Noh Reimagined 2020 – Spirits of Flowers explores how man exists within and as part of the natural world. In Japan, the worship of kami (deity spirits) encompass the spirits of flowers and plants that appear in many Noh stories.
Sumida River is a classic Japanese Noh play written by Kanze Motomasa (c.1401 – 1432) and performed as part of Noh Reimagined 2020. The play has inspired Japanese and Western artists through the ages, from Chikamatsu Monzaemon’s puppet play Futago Sumidagawa (1720) to Benjamin Britten’s opera Curlew River (1964).
In this special production by What More? Productions, Sumida River has been given a 21st century makeover, mixing in British sign language used by deaf performers to create a drama of gestural intensity. Sumida River in Sign Language builds bridges between two eras, two cultures, two cities, two rivers. As environmental awareness climbs up the political agenda, the production suggests our failure to hear the song of the river and the plight of the natural world.
A mother, mad with grief, arrives at Sumida River in Musashi province looking for her son kidnapped by child slave traders. As the Ferryman takes her across the water in his boat, they see a gathering of mourners on the opposite shore attending a memorial service for a boy who perished by the river a year previously. This turns out to be the woman’s missing son and during her lament and invocation to Buddha, his ghost appears from out the grassy burial mound before vanishing with the dawn.
The costumes are designed by Sophie Ruth Donaldson and strongly emphasise the natural world of the river and the wild regions the Mother has travelled through. Her kimono has lost its Kyoto allure and has become vegetal, with a growth of bamboo on her rain hat.
The Mound is designed by Harriott Knuckles and features scattered cherry blossoms and births a ghost.
The Creative Team
Director Naohiko Umewaka trained with his father Naoyoshi Umewaka, appearing in his first Noh role at the age of nine. Umewaka has composed, choreographed, and directed new Noh plays including The Baptism of Jesus, performed before Pope John Paul II in the Vatican Palace on Christmas Eve 1988. In addition to numerous roles in productions staged by the Umewaka theatre troupe, Naohiko Umewaka appeared as Emperor Hirohito in the 1995 film Hiroshima.
Deaf artist Chisato Minamimura plays the lead role of Mother.
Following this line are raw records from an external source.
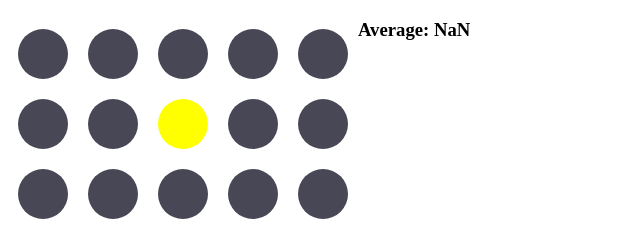
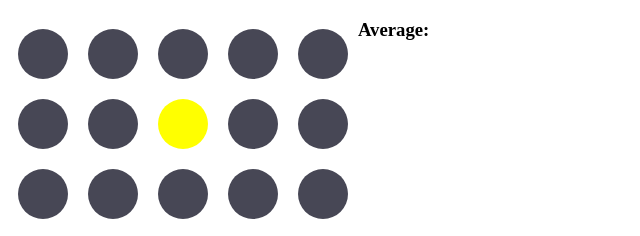
Before and after one commit to Krille1994/reaksjontid, a plain HTML site: page index.html in a window 1280 px wide. Shown: the top 236 px of the page, 0-640 px from the left. Drawn offline with Linux system fonts and the light colour scheme.

Commit message:
Update index.html

```diff
--- a/index.html
+++ b/index.html
@@ -60,14 +60,10 @@
                     html += `<div class="div" style="${lamp}"></div>`;
                 }
             }
-            html += `<h3>Average: ${average.toFixed(3)}</h3>`
+            html += `<h3>Average: ${average ? average.toFixed(3): ''}</h3>`
             for (let x = score.length -1; x >= 0; x--) {
                 html += `<div>${score[x]}</div>`;
-                // sum += parseInt(score[x]);
             }
-            // average = sum / score.length -1;
-            // html += `<h3>${average}</h3>`
-
             document.getElementById("app").innerHTML = html;
 
             // for (let x = score.length; x > 0; x--) {
```
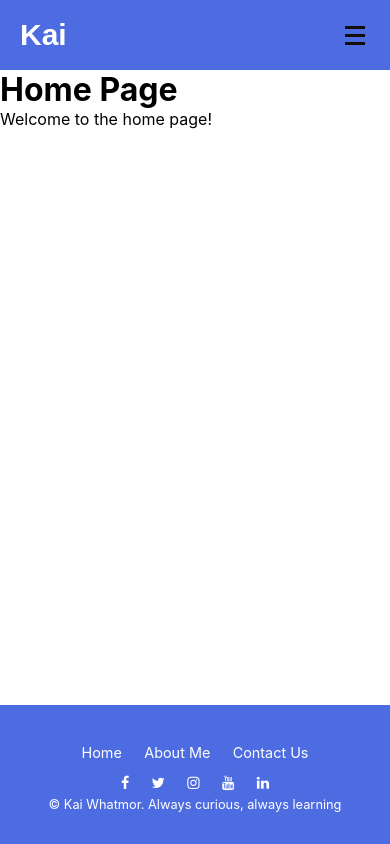
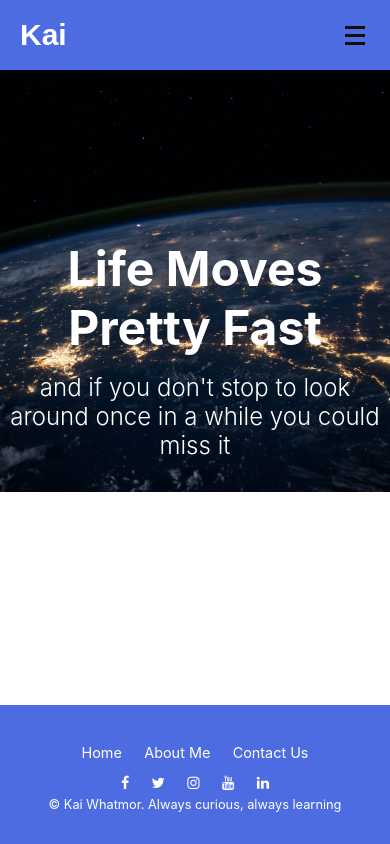
Before and after one commit to KaiOWhatmore/my-react-personal-portfolio-lab, a React (Create React App) app: page /home in a window 390 px wide. Built offline with nearby package versions, Linux system fonts and the light colour scheme.

Commit message:
fix header and navbar conflict when ui is in mobile mode

```diff
--- a/src/App.js
+++ b/src/App.js
@@ -3,6 +3,7 @@ import Footer from './components/navigations/Footer'
 import { Routes, Route } from 'react-router-dom';
 import './App.css';
 import AboutMe from './components/pages/AboutMe';
+import Header from './components/misc/Header';
 
 function App() {
   return (
@@ -10,7 +11,7 @@ function App() {
       <Navbar />
       <main>
         <Routes>
-          <Route path="/home" element={<div><h1>Home Page</h1><p>Welcome to the home page!</p></div>} />
+          <Route path="/home" element={<Header/>} />
           <Route path="/about" element={<AboutMe/>} />
           <Route path="/books" element={<div><h1>Books Page</h1><p>Ah, the wonderful world of books</p></div>} />
           <Route path="/contact" element={<div><h1>Contact Us</h1><p>Get in touch with us.</p></div>} />
--- /dev/null
+++ b/src/components/misc/Header.css
@@ -0,0 +1,29 @@
+header{
+    color: white;
+    background: #37387a;
+    background-image: url('../../images/space.jpg');
+    min-height: 50vh;
+    padding-top: 20vh;
+    text-align: center;
+    position: relative;
+    z-index: 1;
+    overflow: hidden;
+    background-position: center; /* Center the image */
+    background-repeat: no-repeat; /* Do not repeat the image */
+    background-size: cover; /* Resize the background image to cover the entire container */
+}
+
+header h1{
+    font-size: 3rem;
+    margin: 0 0 1rem;
+}
+
+header h2{
+    font-weight: 300;
+    font-size: 1.5rem;
+    margin: 0 0 1rem;
+}
+
+header a{
+    color: #ffff;
+}
--- /dev/null
+++ b/src/components/misc/Header.jsx
@@ -0,0 +1,18 @@
+import React from 'react'
+import { Link } from "react-router-dom"
+import './Header.css'
+
+function Header() {
+    return (
+        <React.Fragment>
+            <header className="bg-image">
+                <div className="bg-container">
+                    <h1>Life Moves Pretty Fast</h1>
+                    <h2>and if you don't stop to look around once in a while you could miss it</h2>
+                </div>
+            </header>
+        </React.Fragment>
+    )
+}
+
+export default Header;
--- a/src/components/navigations/Navbar.module.css
+++ b/src/components/navigations/Navbar.module.css
@@ -27,6 +27,7 @@
     align-items: center;
     gap: 40px;
     min-height: 70px;
+    z-index: 10; /* Any number greater than 1 should theoretically work */
   }
 
 
```
Also changed, not shown: src/images/space.jpg (added).
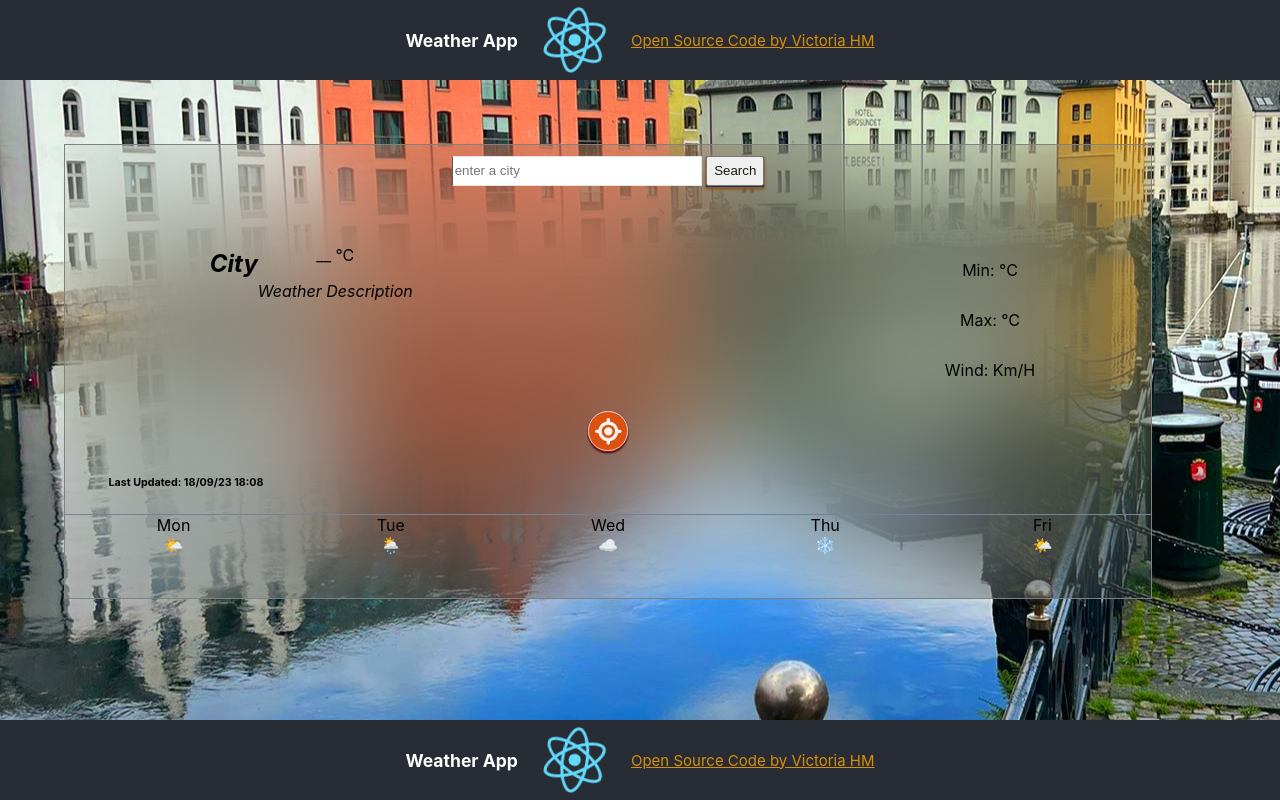
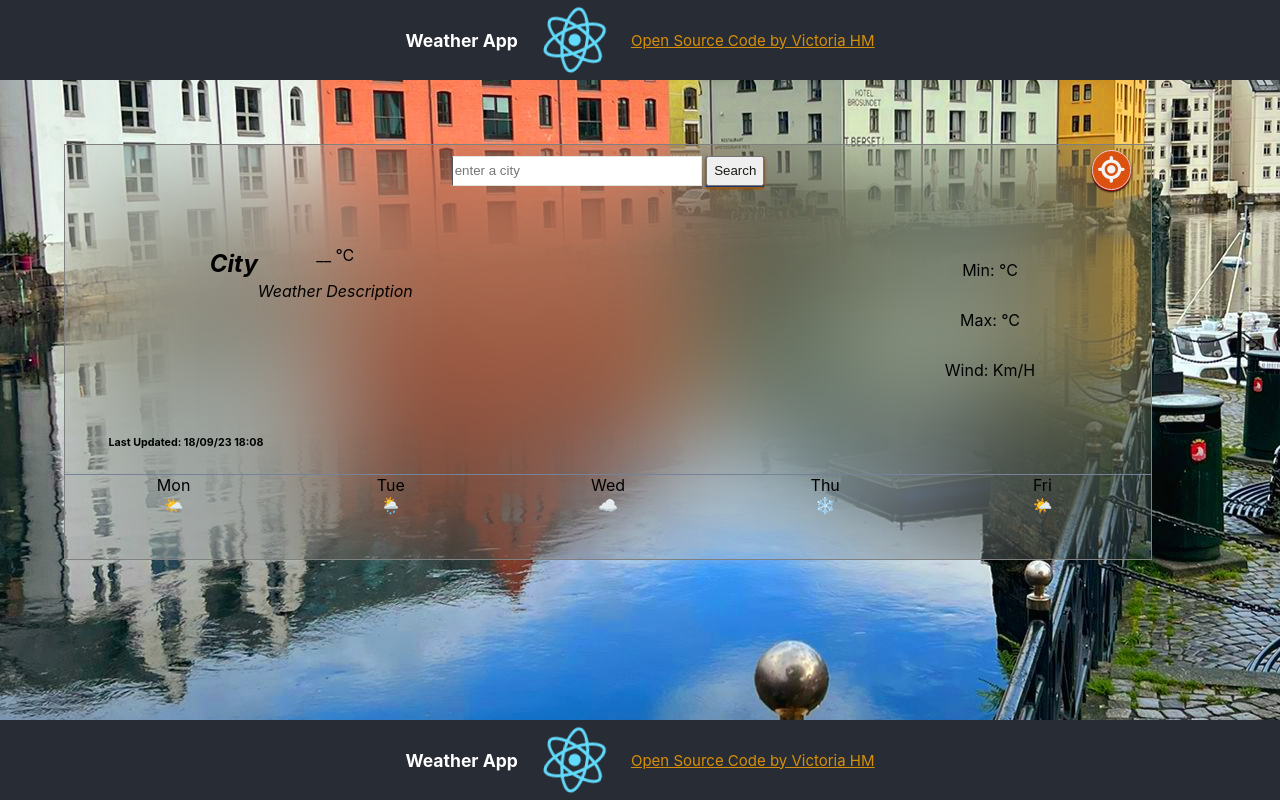
Before and after one commit to hewittmv/my-weather-react-app, a React (Create React App) app: page / in a window 1280 px wide. Built offline with nearby package versions, Linux system fonts and the light colour scheme.

Commit message:
position myLocation button top right

```diff
--- a/src/App.css
+++ b/src/App.css
@@ -60,6 +60,9 @@ button {
   box-shadow: 0px 1px 1px #ca1010, 0px 2px 2px #060100;
   padding: 0.5%;
   cursor: pointer;
+  position: absolute;
+  top: 5px;
+  right: 20px;
 }
 
 li {
```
Her recent work includes Scored in Silence, a performance with digital animations exploring the experience of deaf survivors of the Hiroshima and Nagasaki bombings in 1945.
Deaf performer Alex Nowak plays the role of Ferryman. He uses both speech and British Sign Language and has worked extensively in film and theatre. He co-founded the Matara Deaf Film and Arts Festival in Sri Lanka and also signs in Sri Lankan.
Percussionist Joji Hirota’s career spans more than 30 years and 10 solo albums. Born in Hokkaido, Japan, he travelled to Europe and joined The Lindsay Kemp Dance Company in 1976, writing and performing music for the company’s production of Onnagata which won a Time Out Award. Hirota also founded his own company Joji Hirota and Taiko Drummers to perform Japanese traditional and contemporary Taiko music worldwide.
Costume designer and maker Sophie Ruth Donaldson has worked both in the UK and internationally for the past 10 years. Initially designing for theatre, dance, opera, film and TV, she now specialises in costume for contemporary dance and performance. In 2015 her work was chosen to be exhibited at The Prague Quadrennial of Performance Design & Space. sophieruthdonaldson.com
Prop-maker and knitter Harriott Knuckles worked as a set builder but now focuses on smaller scale textile pieces and props. Winner of Waltham Forest’s 2018 Art Road Show for a giant-sized human heart made from assorted materials, she went on to create a larger-than-life human brain for the Alzheimer’s Society. She has worked for What More? Productions, making props for the Knitting Pattern play.
What More? Productions was founded by Deborah Nash in 2016 to create highly visual theatre connecting history and ritual with the present day. The Knitting Pattern play (Theatre503, 2017) centered on the activity of knitting to dramatise the unravelling of traditional hierarchies through the lives of an aristocrat and a cross-dressing spy during the French Revolution. whatmoreproductions.co.uk